Defining the roles of microbial taxa in soil nitrogen turnover

This project is a collaboration between Drs. David Myrold and Peter Bottomley of Oregon State University and Dr. Jennifer Pett-Ridge of the Lawrence Livermore National Laboratory. It is supported by the National Science Foundation.

Linking microbial community structure to specific functions of the N cycle has been a long-standing quest of soil microbial ecologists. Recent developments combining the use of stable isotopes with molecular tools (i.e., stable isotope probing, SIP) have made this quest achievable in a qualitative sense. The proposed research will couple a new, high-sensitivity SIP method (Chip-SIP), which uses NanoSIMS isotopic imaging to quantitatively measure incorporation of 15N substrates into microbial rRNA hybridized to a phylogenetic microarray, with the well-established method of 15N isotope dilution to measure N cycling rates in soil. This approach will enable the identification of the different functional groups (and specific taxa within those functional groups) associated with organic N consumption and mineralization, inorganic NH4+ and NO3- consumption, and the interactions among microbial taxa that process N in soil. The functional groups we are interested in examining are heterotrophic bacteria and archaea, saprotrophic and mycorrhizal fungi, and AOA and AOB.
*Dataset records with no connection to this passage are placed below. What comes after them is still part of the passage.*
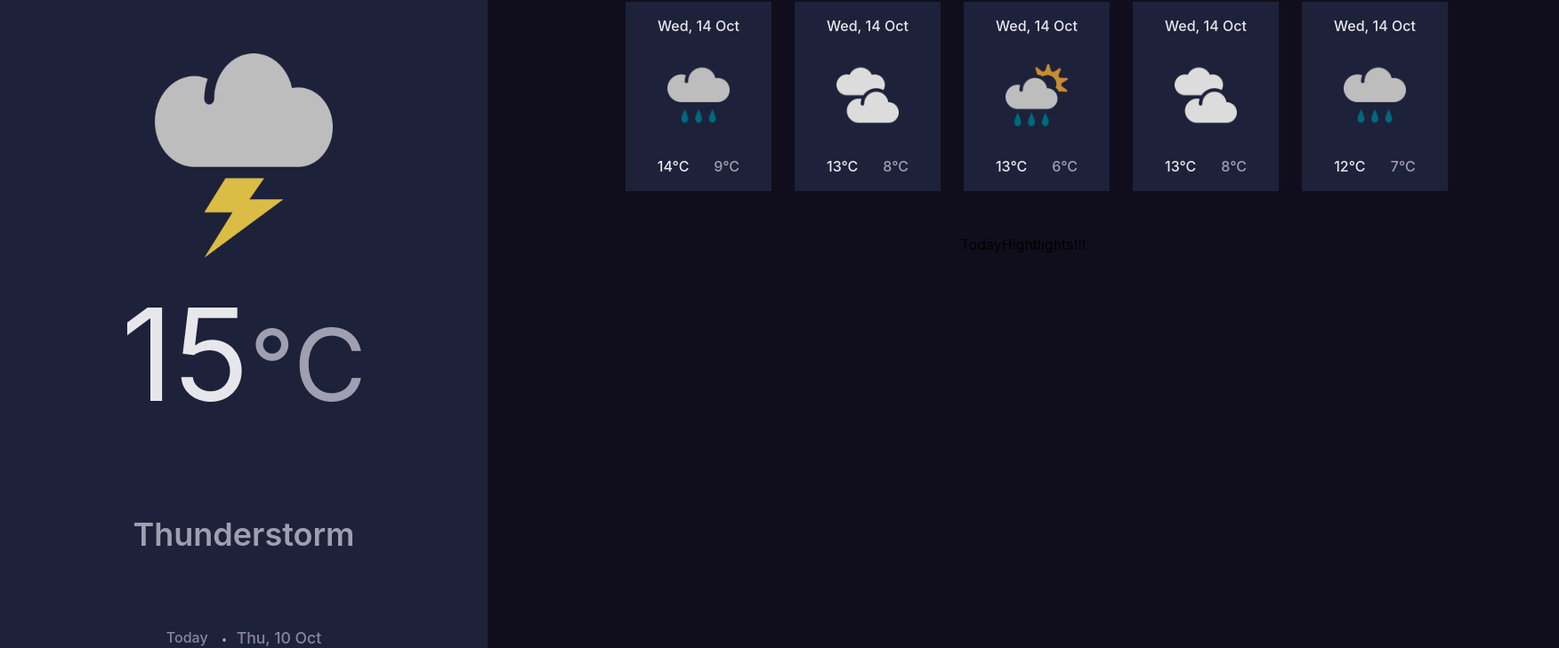
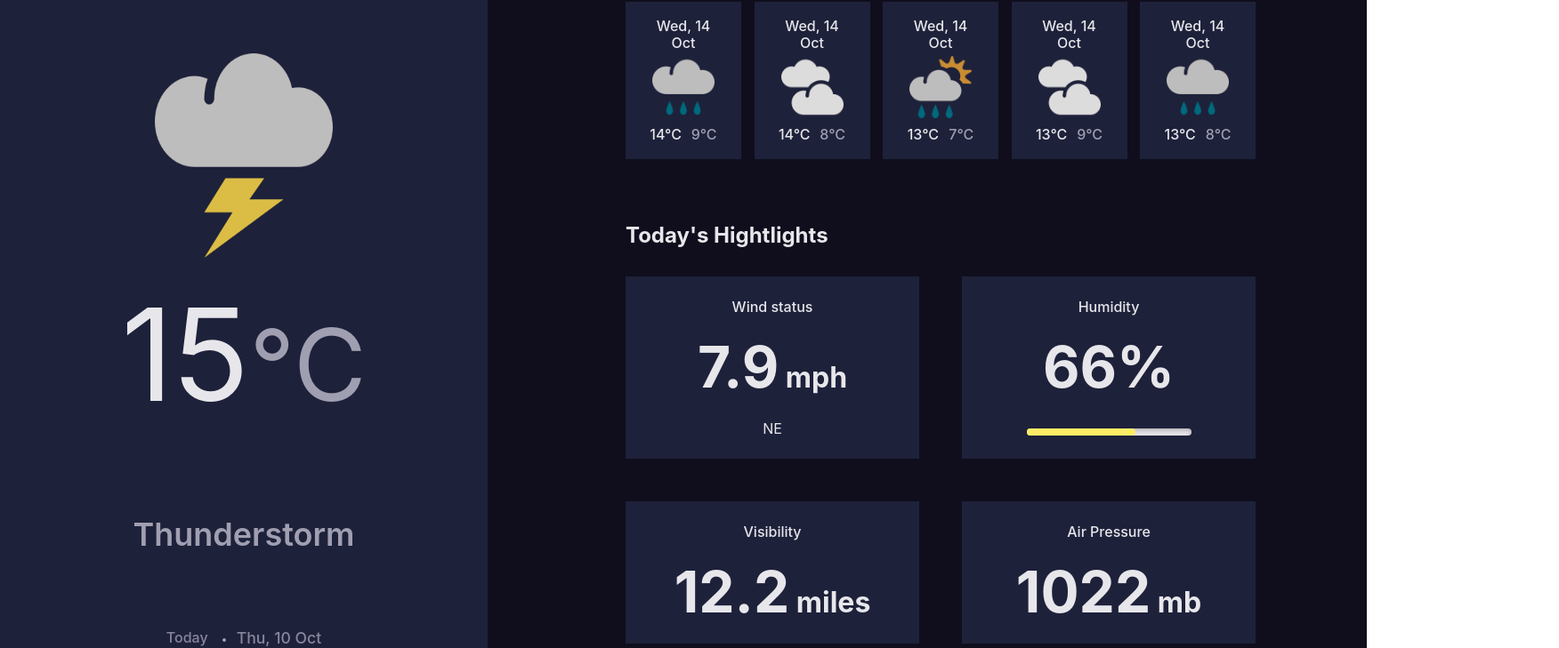
Before and after one commit to JamesHow1ett/weather-app, a React (Create React App) app: page / in a window 1280 px wide. Shown: the part 144-873 px from the top of the page at 89% size, 1752 px wide, since content can reach past the window. Built offline with nearby package versions, Linux system fonts and the light colour scheme.

Commit message:
feat(today's hightlights): layout block, show data from props
Signed-off-by: JamesHow1ett <mopis101@gmail.com>

```diff
--- a/src/App.css
+++ b/src/App.css
@@ -1,5 +1,8 @@
 .App {
   text-align: center;
+  display: grid;
+  grid-template-columns: auto;
+  grid-row: auto;
 }
 
 .App-logo {
--- a/src/components/Wrapper.js
+++ b/src/components/Wrapper.js
@@ -10,23 +10,115 @@ import WeatherForWeek from './weather_for_week/WeatherForWeek';
 //styles
 import './Wrapper.scss';
 
+//emulation data from API
+const dataApi = {
+  data: [{
+    "id":5001363051249664,
+    "weather_state_name":"Light Rain",
+    "weather_state_abbr":"lr",
+    "wind_direction_compass":"NE",
+    "created":"2020-10-13T09:20:03.580598Z",
+    "applicable_date":"2020-10-14",
+    "min_temp":9.385,
+    "max_temp":14.175,
+    "the_temp":14.205,
+    "wind_speed":7.945523553082002,
+    "wind_direction":45.0,
+    "air_pressure":1021.5,
+    "humidity":66,
+    "visibility":12.240391115883241,
+    "predictability":75
+  },
+  {
+    "id":4866233917767680,
+    "weather_state_name":"Heavy Cloud",
+    "weather_state_abbr":"hc",
+    "wind_direction_compass":"NNE",
+    "created":"2020-10-13T09:20:02.883578Z",
+    "applicable_date":"2020-10-15",
+    "min_temp":8.05,
+    "max_temp":13.81,
+    "the_temp":13.085,
+    "wind_speed":7.843598966544714,
+    "wind_direction":19.168272185233185,
+    "air_pressure":1024.5,
+    "humidity":64,
+    "visibility":14.284080967151834,
+    "predictability":71
+  },
+  {
+    "id":4874337782857728,
+    "weather_state_name":"Showers",
+    "weather_state_abbr":"s",
+    "wind_direction_compass":"NE",
+    "created":"2020-10-13T09:20:03.790509Z",
+    "applicable_date":"2020-10-16",
+    "min_temp":6.944999999999999,
+    "max_temp":13.4,
+    "the_temp":13.14,
+    "wind_speed":5.045684131578249,
+    "wind_direction":48.325476765671276,
+    "air_pressure":1024.0,
+    "humidity":66,
+    "visibility":14.30582895888014,
+    "predictability":73
+  },
+  {
+    "id":6338667825070080,
+    "weather_state_name":"Heavy Cloud",
+    "weather_state_abbr":"hc",
+    "wind_direction_compass":"NE",
+    "created":"2020-10-13T09:20:03.890183Z",
+    "applicable_date":"2020-10-17",
+    "min_temp":8.68,
+    "max_temp":13.16,
+    "the_temp":12.565000000000001,
+    "wind_speed":4.993287489156658,
+    "wind_direction":55.206113481514464,
+    "air_pressure":1023.0,
+    "humidity":78,
+    "visibility":10.636632068718683,
+    "predictability":71
+  },
+  {
+    "id":5967553592557568,
+    "weather_state_name":"Light Rain",
+    "weather_state_abbr":"lr",
+    "wind_direction_compass":"SE",
+    "created":"2020-10-13T09:20:05.377758Z",
+    "applicable_date":"2020-10-18",
+    "min_temp":7.640000000000001,
+    "max_temp":12.635,
+    "the_temp":11.33,
+    "wind_speed":1.762776385906307,
+    "wind_direction":140.5,
+    "air_pressure":1018.0,
+    "humidity":71,
+    "visibility":9.999726596675416,
+    "predictability":75
+  }],
+  dateOptions: {
+    weekday: 'short',
+    month: 'short',
+    day: 'numeric'
+  }
+}
+
 export default class Wrapper extends Component {
-  static propTypes = {
-    prop: PropTypes
-  }
+
 
   render() {
     return (
       <div className="wrapper">
         <div className="component component-today-weather">
-          <TodayWeather />
+          <TodayWeather dataApi={dataApi} />
         </div>
         <div className="component-wrapper">
           <div className="component component-weather-for-week">
-            <WeatherForWeek />
+            <WeatherForWeek dataApi={dataApi} />
           </div>
           <div className="component component-today-hightlights">
-            <TodayHightlights />
+            <TodayHightlights dataApi={dataApi} />
           </div>
         </div>
       </div>
--- a/src/components/Wrapper.scss
+++ b/src/components/Wrapper.scss
@@ -2,6 +2,8 @@
   display: grid;
   grid-template-columns: 2fr 4fr;
   grid-template-rows: repeat(4, 1fr);
+  // display: flex;
+  // justify-content: center;
 
   .component {
     min-height: 200px;
@@ -15,6 +17,7 @@
     grid-column: 2/3;
     grid-row: 1/5;
     background-color: #100E1D;
+    padding: 2.5rem 7.813rem 3.125rem 9.688rem;
   }
   .component-weather-for-week {
   }
--- a/src/components/hightlights/TodayHightlights.js
+++ b/src/components/hightlights/TodayHightlights.js
@@ -1,19 +1,72 @@
 import React, { Component } from 'react';
 import PropTypes from 'prop-types';
 
+//styles
+import './TodayHightlights.scss';
+
 export default class TodayHightlights extends Component {
-  static propTypes = {
-    prop: PropTypes
-  }
 
   render() {
     return (
-      <div>TodayHightlights!!!
-        <div className="wind-status"></div>
-        <div className="humidity"></div>
-        <div className="visibility"></div>
-        <div className="air-pressure"></div>
+      <div className="today-hightlights">
+        <div className="today-hightlights__header">
+          <span>Today's Hightlights</span>
+        </div>
+        <div className="today-hightlights__wrapper">
+          <div className="today-hightlights__box">
+            <div className="today-hightlights__item">
+              <div className="today-hightlights__label">
+                <span>Wind status</span>
+              </div>
+              <div className="today-hightlights__info">
+                <span>{Number(this.props.dataApi.data[0]['wind_speed']).toFixed(1)}<span className="today-hightlights__info_small">&nbsp;mph</span></span>
+              </div>
+              <div className="today-hightlights__wind-direction">
+                <img src="" alt=""></img>
+                <span>{this.props.dataApi.data[0]['wind_direction_compass']}</span>
+              </div>
+            </div>
+          </div>
+          <div className="today-hightlights__box">
+            <div className="today-hightlights__item">
+              <div className="today-hightlights__label">
+                <span>Humidity</span>
+              </div>
+              <div className="today-hightlights__info">
+                <span>{this.props.dataApi.data[0]['humidity']}%</span>
+              </div>
+              <div className="today-hightlights__progress-bar">
+                <progress className="progress-bar" max="100" value={this.props.dataApi.data[0]['humidity']}></progress>
+              </div>
+            </div>
+          </div>
+          <div className="today-hightlights__box today-hightlights__box_small">
+            <div className="today-hightlights__item">
+              <div className="today-hightlights__label">
+                <span>Visibility</span>
+              </div>
+              <div className="today-hightlights__info">
+                <span>{Number(this.props.dataApi.data[0]['visibility']).toFixed(1)}<span className="today-hightlights__info_small">&nbsp;miles</span></span>
+              </div>
+            </div>
+          </div>
+          <div className="today-hightlights__box today-hightlights__box_small">
+            <div className="today-hightlights__item">
+              <div className="today-hightlights__label">
+                <span>Air Pressure</span>
+              </div>
+              <div className="today-hightlights__info">
+                <span>{Number(this.props.dataApi.data[0]['air_pressure']).toFixed(0)}<span className="today-hightlights__info_small">&nbsp;mb</span></span>
+              </div>
+            </div>
+          </div>
+        </div>
+        <div className="today-hightlights__dev-sign"></div>
       </div>
     )
   }
 }
+
+TodayHightlights.propTypes = {
+  dataApi: PropTypes.object.isRequired
+}
--- /dev/null
+++ b/src/components/hightlights/TodayHightlights.scss
@@ -0,0 +1,88 @@
+.today-hightlights {
+  display: flex;
+  flex-direction: column;
+  margin-top: 4.5rem;
+
+  &__header {
+    display: flex;
+    align-items: center;
+    justify-content: flex-start;
+    span {
+      color: #E7E7EB;
+      font-size: 1.5rem;
+      font-weight: bold;
+      line-height: 28px;
+    }
+  }
+
+  &__wrapper {
+    display: grid;
+    grid-template-columns: repeat(2, auto);
+    grid-template-rows: repeat(2, auto);
+    grid-gap: 48px;
+    justify-content: space-around;
+    margin-top: 32px;
+    width: 100%;
+  }
+
+  &__box {
+    display: flex;
+    flex-direction: column;
+    align-items: center;
+    background-color: #1E213A;
+    height: 205px;
+    width: 330px;
+    padding: 25px 0;
+    &_small {
+      height: 160px;
+    }
+  }
+
+  &__item {
+    color: #E7E7EB;
+  }
+
+  &__info {
+    font-size: 4rem;
+    font-weight: bold;
+    line-height: 75px;
+    margin: 20px 0 10px;
+    &_small {
+      font-size: 2rem;
+    }
+  }
+
+  &__label {
+    font-size: 1rem;
+    font-weight: 500;
+    line-height: 19px;
+    text-align: center;
+  }
+
+  &__progress-bar {
+    progress[value] {
+      appearance: none;
+      height: 8px;
+      width: 185px;
+      margin-top: 22px;
+    }
+    progress[value]::-webkit-progress-bar {
+      background-color: #E7E7EB;
+      border-radius: 80px;
+      box-shadow: 0 2px 5px rgba(0, 0, 0, 0.25) inset;
+    }
+    progress[value]::-webkit-progress-value {
+      background-image:
+      -webkit-linear-gradient(left, #FFEC65, #FFEC65);
+     border-radius: 20px;
+     background-size: 35px 20px, 100% 100%, 100% 100%;
+    }
+    progress[value]::-moz-progress-bar {
+      background-image:
+        -moz-linear-gradient(left, #f5da0d, #f5da0d);
+      border-radius: 2px;
+      background-size: 35px 20px, 100% 100%, 100% 100%;
+      box-shadow: 0 2px 5px rgba(0, 0, 0, 0.25)
+    }
+  }
+}
--- a/src/components/today_weather/TodayWeather.scss
+++ b/src/components/today_weather/TodayWeather.scss
@@ -1,6 +1,7 @@
 .today-weather {
+  color: #A09FB1;
   background-color: #1E213A;
-  color: #A09FB1;
+  //height: 90%;
   padding: 2.75rem 2.75rem 2rem;
 
   &__btn-search-group {
--- a/src/components/weather_for_week/WeatherForWeek.js
+++ b/src/components/weather_for_week/WeatherForWeek.js
@@ -5,98 +5,6 @@ import PropTypes from 'prop-types';
 import './WeatherForWeek.scss';
 
 export default class WeatherForWeek extends Component {
-  static defaultProps = {
-    data: [{
-      "id":5001363051249664,
-      "weather_state_name":"Light Rain",
-      "weather_state_abbr":"lr",
-      "wind_direction_compass":"NE",
-      "created":"2020-10-13T09:20:03.580598Z",
-      "applicable_date":"2020-10-14",
-      "min_temp":9.385,
-      "max_temp":14.175,
-      "the_temp":14.205,
-      "wind_speed":7.945523553082002,
-      "wind_direction":45.0,
-      "air_pressure":1021.5,
-      "humidity":66,
-      "visibility":12.240391115883241,
-      "predictability":75
-    },
-    {
-      "id":4866233917767680,
-      "weather_state_name":"Heavy Cloud",
-      "weather_state_abbr":"hc",
-      "wind_direction_compass":"NNE",
-      "created":"2020-10-13T09:20:02.883578Z",
-      "applicable_date":"2020-10-15",
-      "min_temp":8.05,
-      "max_temp":13.81,
-      "the_temp":13.085,
-      "wind_speed":7.843598966544714,
-      "wind_direction":19.168272185233185,
-      "air_pressure":1024.5,
-      "humidity":64,
-      "visibility":14.284080967151834,
-      "predictability":71
-    },
-    {
-      "id":4874337782857728,
-      "weather_state_name":"Showers",
-      "weather_state_abbr":"s",
-      "wind_direction_compass":"NE",
-      "created":"2020-10-13T09:20:03.790509Z",
-      "applicable_date":"2020-10-16",
-      "min_temp":6.944999999999999,
-      "max_temp":13.4,
-      "the_temp":13.14,
-      "wind_speed":5.045684131578249,
-      "wind_direction":48.325476765671276,
-      "air_pressure":1024.0,
-      "humidity":66,
-      "visibility":14.30582895888014,
-      "predictability":73
-    },
-    {
-      "id":6338667825070080,
-      "weather_state_name":"Heavy Cloud",
-      "weather_state_abbr":"hc",
-      "wind_direction_compass":"NE",
-      "created":"2020-10-13T09:20:03.890183Z",
-      "applicable_date":"2020-10-17",
-      "min_temp":8.68,
-      "max_temp":13.16,
-      "the_temp":12.565000000000001,
-      "wind_speed":4.993287489156658,
-      "wind_direction":55.206113481514464,
-      "air_pressure":1023.0,
-      "humidity":78,
-      "visibility":10.636632068718683,
-      "predictability":71
-    },
-    {
-      "id":5967553592557568,
-      "weather_state_name":"Light Rain",
-      "weather_state_abbr":"lr",
-      "wind_direction_compass":"SE",
-      "created":"2020-10-13T09:20:05.377758Z",
-      "applicable_date":"2020-10-18",
-      "min_temp":7.640000000000001,
-      "max_temp":12.635,
-      "the_temp":11.33,
-      "wind_speed":1.762776385906307,
-      "wind_direction":140.5,
-      "air_pressure":1018.0,
-      "humidity":71,
-      "visibility":9.999726596675416,
-      "predictability":75
-    }],
-    dateOptions: {
-      weekday: 'short',
-      month: 'short',
-      day: 'numeric'
-    }
-  }
 
   render() {
     return (
@@ -110,17 +18,17 @@ export default class WeatherForWeek extends Component {
           </div>
         </div>
         <div className="weather-next-day">
-          {this.props.data.map(item => (
-          <div className="weather-next-day__item">
+          {this.props.dataApi.data.map((item, index) => (
+          <div className="weather-next-day__item" key={index}>
             <div className="weather-next-day__day-name">
-              <span>{new Date().toLocaleDateString('en-GB', this.props.dateOptions)}</span>
+              <span>{new Date().toLocaleDateString('en-GB', this.props.dataApi.dateOptions)}</span>
             </div>
             <div className="weather-next-day__weather-icon">
               <img src={`/static/img/weather/png/${item['weather_state_abbr']}.png`} alt="weather icon"></img>
             </div>
             <div className="weather-next-day__temp">
-              <span className="weather-next-day__temp_max">{parseInt(item['max_temp'])}&#176;С</span>
-              <span className="weather-next-day__temp_min">{parseInt(item['min_temp'])}&#176;С</span>
+              <span className="weather-next-day__temp_max">{Number(item['max_temp']).toFixed()}&#176;С</span>
+              <span className="weather-next-day__temp_min">{Number(item['min_temp']).toFixed()}&#176;С</span>
             </div>
           </div>
           ))}
@@ -129,3 +37,7 @@ export default class WeatherForWeek extends Component {
     )
   }
 }
+
+WeatherForWeek.propTypes = {
+  dataApi: PropTypes.object.isRequired
+}
--- a/src/components/weather_for_week/WeatherForWeek.scss
+++ b/src/components/weather_for_week/WeatherForWeek.scss
@@ -1,12 +1,11 @@
 .week-weather {
   display: flex;
   flex-direction: column;
-  padding: 2.5rem 7.813rem 3.125rem 9.688rem;
 
   .convert-tempreture-btn-group {
     display: flex;
     align-items: center;
-    justify-content: end;
+    justify-content: flex-end;
 
     &__btn {
       background-color: #585676;
@@ -45,6 +44,7 @@
 
 .weather-next-day {
   display: flex;
+  justify-content: space-between;
   margin-top: 66px;
 
   &__item {
@@ -54,8 +54,7 @@
     align-items: center;
     background-color: #1E213A;
     height: 177px;
-    width: 120px;
-    margin-left: 1.625rem;
+    width: 130px;
     padding: 1.125rem 1.375rem;
     &:first-child {
       margin-left: 0;
--- a/src/index.css
+++ b/src/index.css
@@ -1,3 +1,7 @@
+* {
+  box-sizing: border-box;
+}
+
 body {
   margin: 0;
   font-family: -apple-system, BlinkMacSystemFont, 'Segoe UI', 'Roboto', 'Oxygen',
```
  1. Utilization of N from organic and inorganic sources varies both across and within microbial functional groups.
  2. Suppression of one or more functional groups will alter how taxa of the remaining groups process N over a range of N availability.


To test the first hypothesis, N utilization will be determined in four soils by adding tracer levels (low concentrations, high enrichments) of 15N-labeled substrates (15N,13C-glycine, 15NH4+, or 15NO3-), and then using isotope dilution to calculate gross process rates (mineralization, immobilization, nitrification) and Chip-SIP to identify active (N-assimilating) microorganisms. The second hypothesis will tested in a manipulative experiment, where one or more functional groups will be suppressed (e.g., severing roots, adding group-specific inhibitors), and processing of 15N-labeled substrates will be measured after a short incubation period.